Critics’ Picks

Danica Phelps, Orion's First Months (detail), 2009, pencil on paper, 1 x 66'.

Danica Phelps, Orion's First Months (detail), 2009, pencil on paper, 1 x 66'.


Danica Phelps

Galerie Judin
Potsdamer Strasse 83
September 12–October 17, 2009

Best known for works like Walking Amsterdam 9–5, 2003, a salon-style installation combining lists of the artist’s daily activities, understated illustrations, and her code for tracking personal finances through green and red stripes, Danica Phelps has built a practice on the tangled relationship between the public display of private experience and the framing conditions of the market. In her first Berlin exhibition, this and other stripe works of recent years provide a meaningful context for new drawings, sculptures, and stop-motion animations.

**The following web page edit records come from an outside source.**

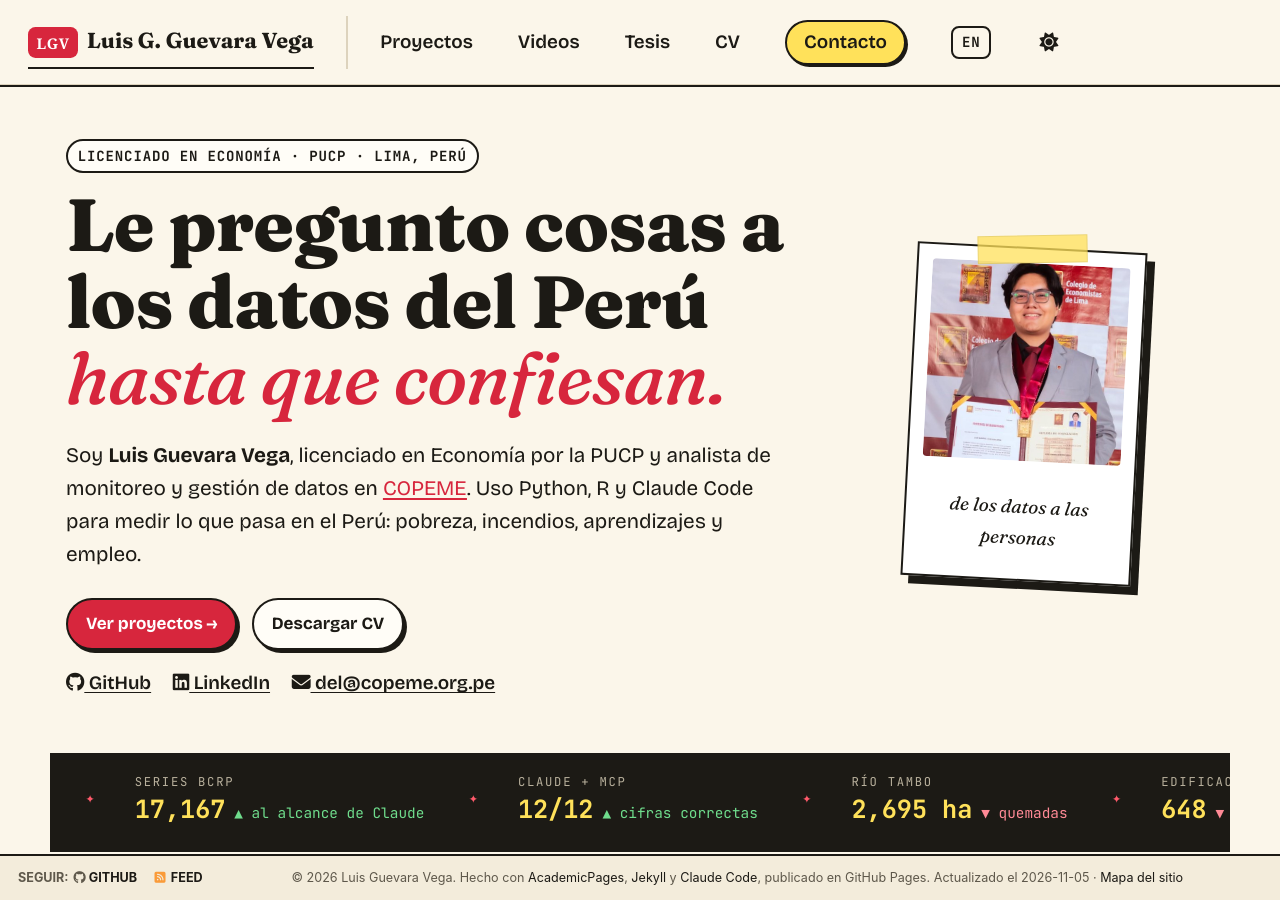
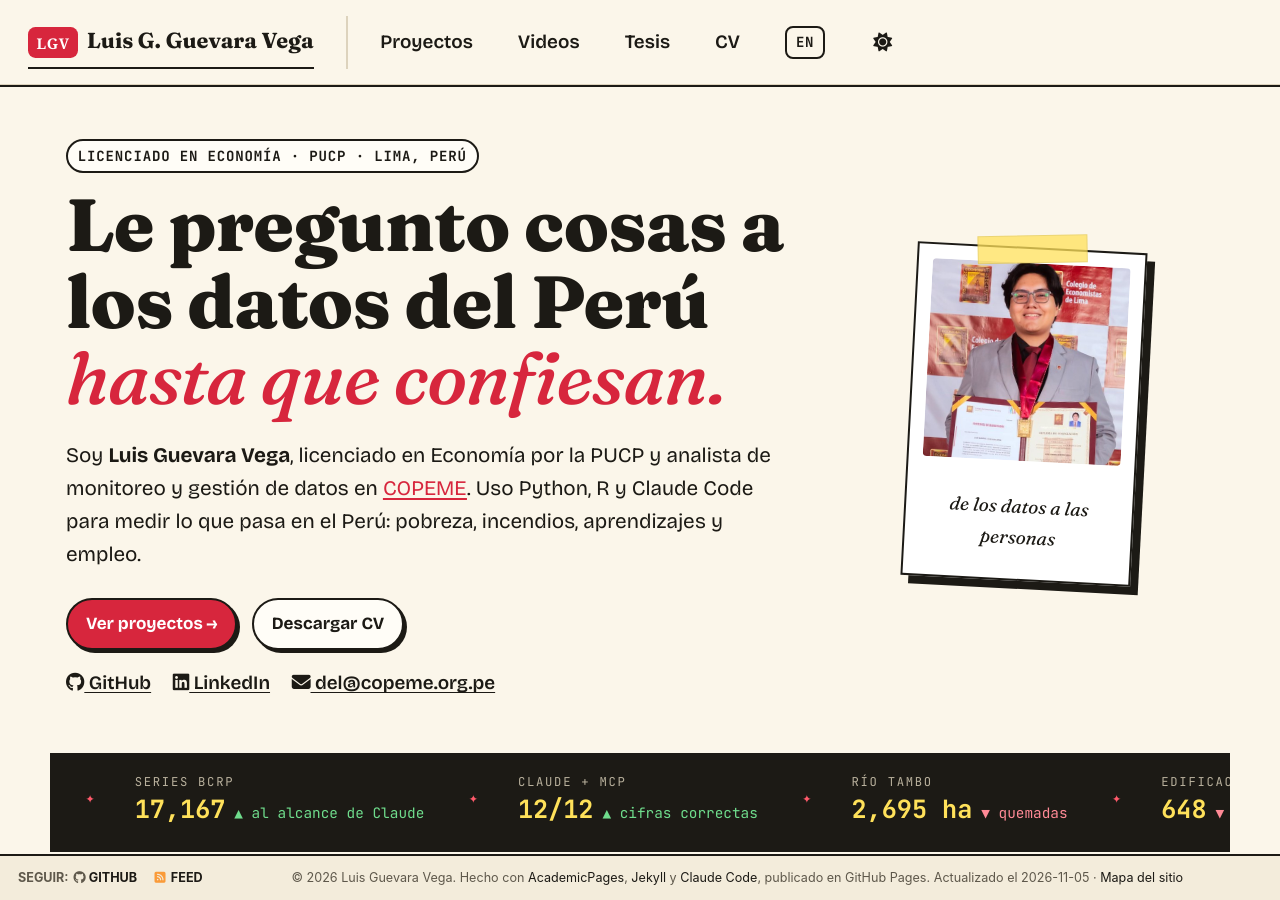
Before and after one commit to LuisGuevaraVega/LuisGuevaraVega.github.io, a Jekyll site: the page built from _pages/about.md, in a window 1280 px wide and 900 px high. Built offline with Jekyll 4.4.1, drawn with Linux system fonts in a browser that asks for light colours; a script bundle is joined from its source files by our own code; a style sheet for code colours, icons or effects is not loaded.

Commit message:
Quita Contacto del menú; regla de idioma dentro de la página y CSS versionado para evitar la caché
Co-Authored-By: Claude Opus 5.5 <noreply@anthropic.com>

```diff
--- a/_data/navigation.yml
+++ b/_data/navigation.yml
@@ -15,7 +15,3 @@ main:
   - title: "CV"
     title_en: "CV"
     url: /#cv
-
-  - title: "Contacto"
-    title_en: "Contact"
-    url: "mailto:del@copeme.org.pe"
--- a/_includes/head/custom.html
+++ b/_includes/head/custom.html
@@ -31,11 +31,16 @@
   document.documentElement.setAttribute('lang', l);
 })();
 </script>
+<style>
+  /* Regla del idioma dentro de la página: no depende de la hoja de estilos en caché */
+  html:not([data-lang="en"]) [data-l="en"],
+  html[data-lang="en"] [data-l="es"] { display: none !important; }
+</style>
 
 <!-- Estilo propio: tipografías y hoja de estilos del portafolio -->
 <link rel="preconnect" href="https://fonts.googleapis.com">
 <link rel="preconnect" href="https://fonts.gstatic.com" crossorigin>
 <link rel="stylesheet" href="https://fonts.googleapis.com/css2?family=Bricolage+Grotesque:opsz,wght@12..96,400..800&family=Fraunces:ital,opsz,wght,SOFT,WONK@0,9..144,400..900,0..100,0..1;1,9..144,400..900,0..100,0..1&family=JetBrains+Mono:wght@400;700&display=swap">
-<link rel="stylesheet" href="{{ base_path }}/assets/css/gabo.css">
+<link rel="stylesheet" href="{{ base_path }}/assets/css/gabo.css?v={{ site.time | date: '%s' }}">
 
 <!-- end custom head snippets -->
```
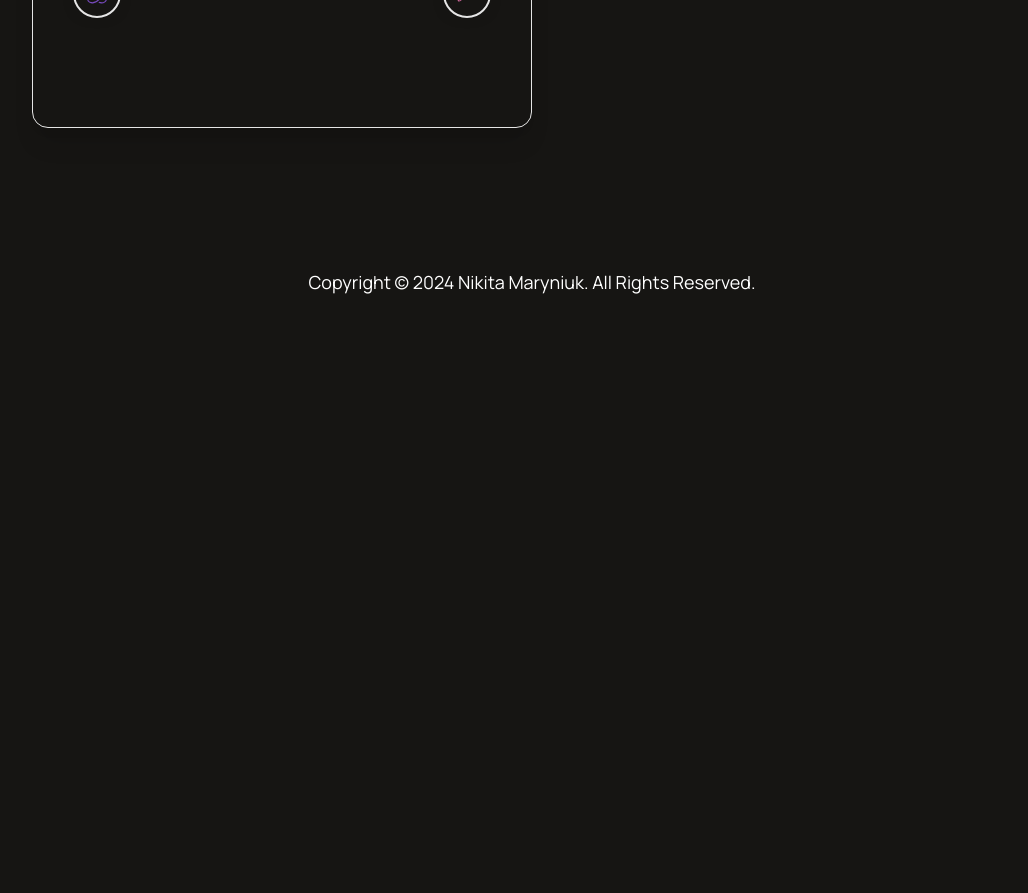
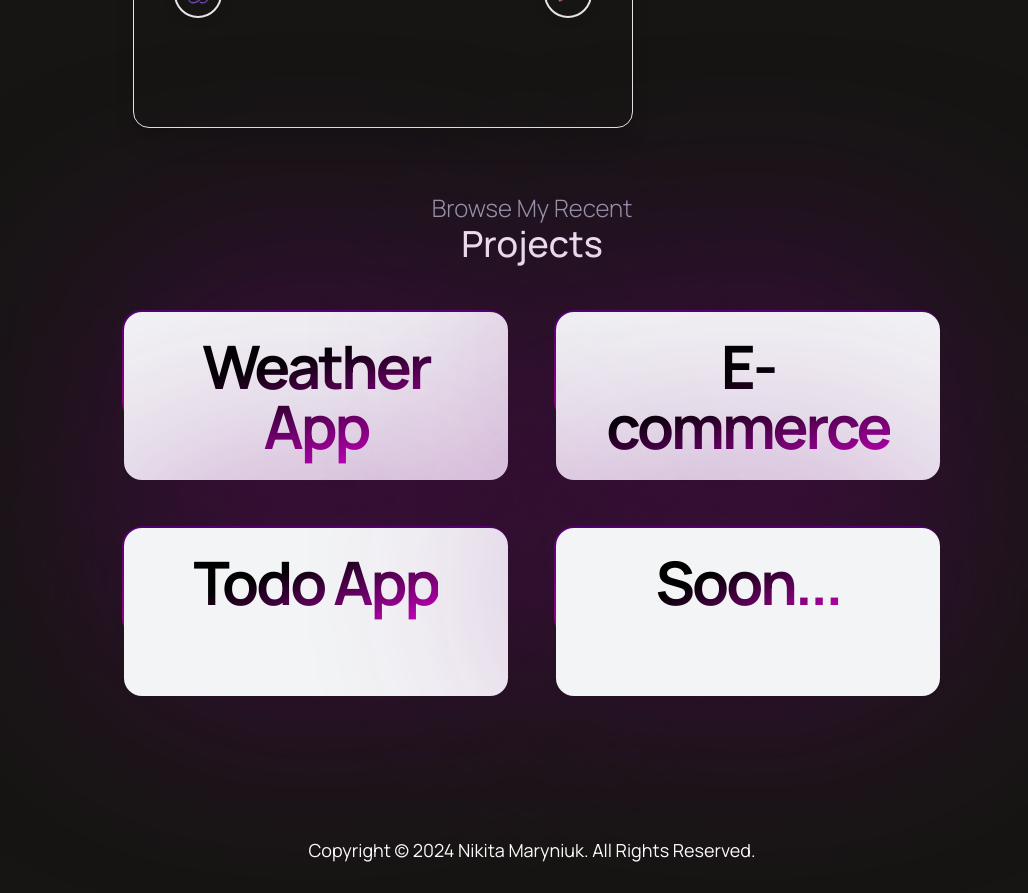
Before and after one commit to maryniukk/portfolio, a Next.js app: page / in a window 1280 px wide. Shown: the part 1760-2653 px from the top of the page, without its empty margins (108-1136 px from the left). Before the commit the page ends 2104 px from the top, so only its background shows below. Built offline with nearby package versions, Linux system fonts and the light colour scheme.

Commit message:
commit before nextui

```diff
--- a/src/app/layout.tsx
+++ b/src/app/layout.tsx
@@ -7,7 +7,7 @@ import "./globals.css"
 const inter = Manrope({ subsets: ["latin"] });
 
 export const metadata: Metadata = {
-  title: "Create Next App",
+  title: "MRNK",
   description: "Generated by create next app",
 };
 
--- a/src/app/page.tsx
+++ b/src/app/page.tsx
@@ -1,5 +1,6 @@
 import AboutMe from '@/components/AboutMe/AboutMe'
 import Hero from '@/components/Hero/Hero'
+import MyProjects from '@/components/MyProjects/MyProjects'
 import Stack from '@/components/Stack/Stack'
 type Props = {
 	subTitle:string
@@ -11,6 +12,7 @@ export default function Home() {
      <Hero/>
      <AboutMe/>
      <Stack/>
+     <MyProjects/>
     </main>
   );
 }
--- a/src/components/Footer/Footer.tsx
+++ b/src/components/Footer/Footer.tsx
@@ -1,10 +1,9 @@
+type Props ={
 
-type Props = {}
-
+}
 export default function Footer({}: Props) {
 	return (
 		<div className='pb-12'>
-			<div></div>
 			<p className='text-center text-lg'>Copyright © 2024 Nikita Maryniuk. All Rights Reserved.</p>
 		</div>
 	)
--- a/src/components/Header/Menu.tsx
+++ b/src/components/Header/Menu.tsx
@@ -25,7 +25,7 @@ export default function Menu({ navLinks }: Props) {
           {navLinks.map((link) => (
             <li key={link.href}>
               <Link
-                className={`text-[22px] font-light hover:text-underline text-whit ${pathname === link.href ? 'text-white font-bold hover:text-[#b73bf0] transition-all'  : ''}`}
+                className={`text-[22px] font-light hover:text-underline text-whit ${pathname === link.href ? 'text-white font-bold hover:text-[#ff00aa] transition-all'  : ''}`}
                 href={link.href}
               >
                 {link.label}
--- a/src/components/Hero/RightSide.tsx
+++ b/src/components/Hero/RightSide.tsx
@@ -13,8 +13,8 @@ export default function RightSide  (props: Props){
 			<div className='pt-2 flex justify-center gap-2'>
 			<BlurFade delay={0.25} inView>
 				<div className='flex gap-4'>
-					<a href='/src/assets/Nikita Maryniuk React Developer.docx' download className="btn text-lg bg-white text-black px-3 py-2 rounded-lg transition duration-300 ease-in-out hover:bg-[#3e3e3e] hover:text-white">Download CV</a>
-					<a href='/src/assets/Nikita Maryniuk React Developer.docx' className="btn text-lg bg-white text-black px-3 py-2 rounded-lg transition duration-300 ease-in-out hover:bg-[#3e3e3e] hover:text-white">Contact Info</a>
+					<a href='/src/assets/Nikita Maryniuk React Developer.docx' download className="btn text-lg bg-white text-black px-3 py-2 rounded-lg transition duration-300 ease-in-out hover:bg-[#ff00aa] hover:text-white">Download CV</a>
+					<a href='/src/assets/Nikita Maryniuk React Developer.docx' className="btn text-lg bg-white text-black px-3 py-2 rounded-lg transition duration-300 ease-in-out hover:bg-[#ff00aa] hover:text-white">Contact Info</a>
 					</div>
 				</BlurFade>
 			</div>
--- /dev/null
+++ b/src/components/MyProjects/Card.tsx
@@ -0,0 +1,12 @@
+import { NeonGradientCard } from "@/components/magicui/neon-gradient-card"
+
+
+export async function Card({title}) {
+  return (
+    <NeonGradientCard className="max-w-sm items-center justify-center text-center">
+      <span className="mt-auto mb-auto pointer-events-none z-10 h-full whitespace-pre-wrap bg-gradient-to-br from-[#000000] from-35% to-[#d503ca] bg-clip-text text-center text-6xl font-bold leading-none tracking-tighter text-transparent dark:drop-shadow-[0_5px_5px_rgba(0,0,0,0.8)]">
+					{title}
+      </span>
+    </NeonGradientCard>
+  );
+}
--- /dev/null
+++ b/src/components/MyProjects/MyProjects.tsx
@@ -0,0 +1,14 @@
+import Heading from '../ui/Heading'
+import ProjectCards from './ProjectCards'
+
+type Props = {}
+
+export default function MyProjects({}: Props) {
+	return (
+		<div>
+			<Heading subTitle='Browse My Recent' Title='Projects'/>
+			<ProjectCards/>
+		</div>
+
+	)
+}
--- /dev/null
+++ b/src/components/MyProjects/ProjectCards.tsx
@@ -0,0 +1,19 @@
+import { Card } from './Card'
+
+type Props = {
+	title:string
+}
+
+export default function ProjectCards({}: Props) {
+	return (
+		<div className='ml-auto mr-auto grid justify-center pt-12'>
+				<div className='grid grid-cols-2 grid-rows-2 gap-12'>
+					<Card title='Weather App'/>
+					<Card title='E-commerce'/>
+					<Card title='Todo App'/>
+					<Card title='Soon...'/>
+				</div>
+			</div>
+
+	)
+}
--- a/src/components/Stack/Stack.tsx
+++ b/src/components/Stack/Stack.tsx
@@ -35,12 +35,12 @@ export default function Stack({}: Props) {
 	return (
 		<div>
 			<Heading subTitle='stack' Title='My technologies' />
-			<div className='pt-[80px] flex'>
+			<div className='pt-[80px] flex justify-center'>
 				<Circles/>
 				<div className='pl-20 flex flex-col gap-4'>
 					{stackList.map((e)=> <ul>
 						<li className='text-4xl font-light'>
-  						<a className='relative inline-block before:content-[""] before:absolute before:w-full before:h-0.5 before:bottom-0 before:left-0 before:bg-current before:scale-x-0 before:origin-bottom-left before:transition-transform before:duration-300 hover:before:scale-x-100' href={e.href}>{e.title}</a>
+  						<a className='relative text-white hover:text-[#ff00aa] inline-block before:content-[""] before:absolute before:w-full before:h-0.5 before:bottom-0 before:left-0 before:bg-current before:scale-x-0 before:origin-bottom-left before:transition-transform before:duration-300 hover:before:scale-x-100' href={e.href}>{e.title}</a>
 						</li>
 					</ul>)}
 				</div>
```
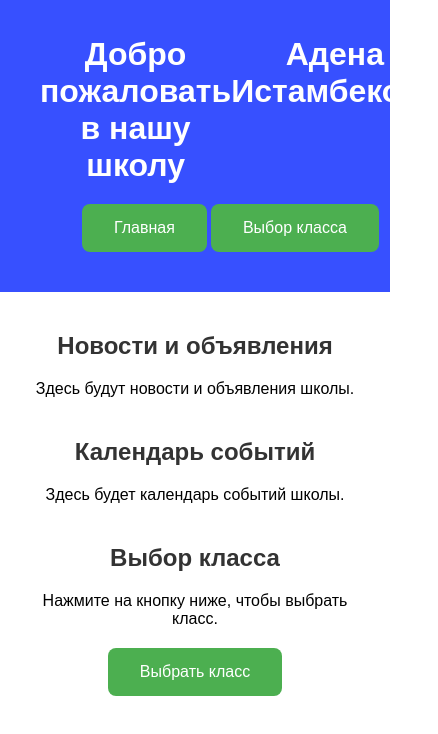
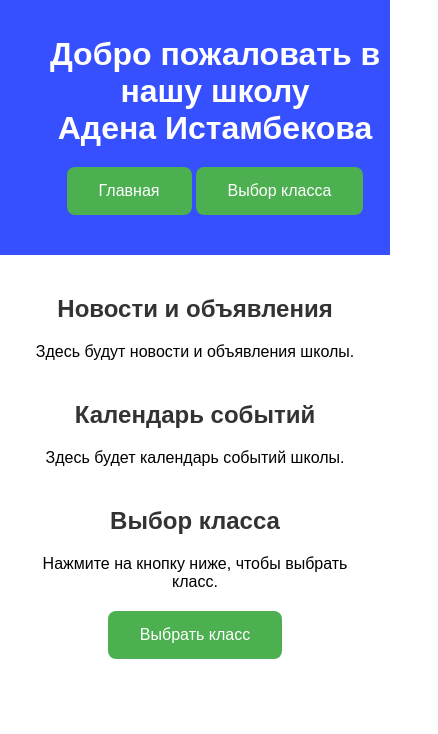
Before and after one commit to AydinKaseyinoff/school-website, a React (Create React App) app: page / in a window 390 px wide. Shown: the top 734 px of the page, 438 px wide, since content can reach past the window. Built offline with nearby package versions, Linux system fonts and the light colour scheme.

Commit message:
add flexible for all phones(beta)

```diff
--- a/src/App.css
+++ b/src/App.css
@@ -48,16 +48,19 @@ h2 {
   background-color: #45a049;
 }
 
+/* Навигация */
 .nav {
   display: flex;
+  flex-wrap: wrap; /* Добавлено для адаптивности */
+  justify-content: center; /* Добавлено для центрирования на мобильных устройствах */
 }
 .nav ul {
   display: flex;
   list-style-type: none;
+  padding: 0; /* Убрано отступы по умолчанию */
 }
-.header ul {
-  display: flex;
+
+/* Модальное окно */
+.ReactModal__Content--after-open {
+  inset: 160px; /* Пример адаптивного значения для модального окна */
 }
-.ReactModal__Content--after-open {
-  inset: 160px;
-}
```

In much the same way that a 2003 show at New York’s LFL/Zach Feuer Gallery turned on the artist’s lesbian coming-out, announced in a self-penned press release and vivified through her and her girlfriend’s taking up residence in the gallery, the new work centers on another personal milestone: the birth of the couple’s first child last November. Orion’s First Months, 2009, is a pencil line drawing that extends across a nearly sixty-six foot scroll, which depicts Phelps, her partner, Orion, and various relatives in multiple overlapping scenes wherein her earlier work’s order and deliberation give way to the immediacy of life that swirls around a newborn. Continuing her pragmatic nod to the market, however, are Phelps’s terms for its sale, which prescribe that buyers may request any length (with a minimum of twenty centimeters), priced at twenty-eight dollars per centimeter. Elsewhere, recycled cardboard and other scraps become materials for wall-based text sculptures and a hanging collage of white paper, demonstrating an ongoing urge to keep expenses low. In what appears to be a new direction, Orion Growing, 2009, is one of two fast-paced electronic montages of color photographs in the show, of Orion supported upright by a crouching Phelps, taken daily in her bedroom during his second to sixth months. If it seems that Phelps is now ceasing to work on her iconic stripe paintings, then the multiple media suggest a search for a new course following the exhaustion of an early success.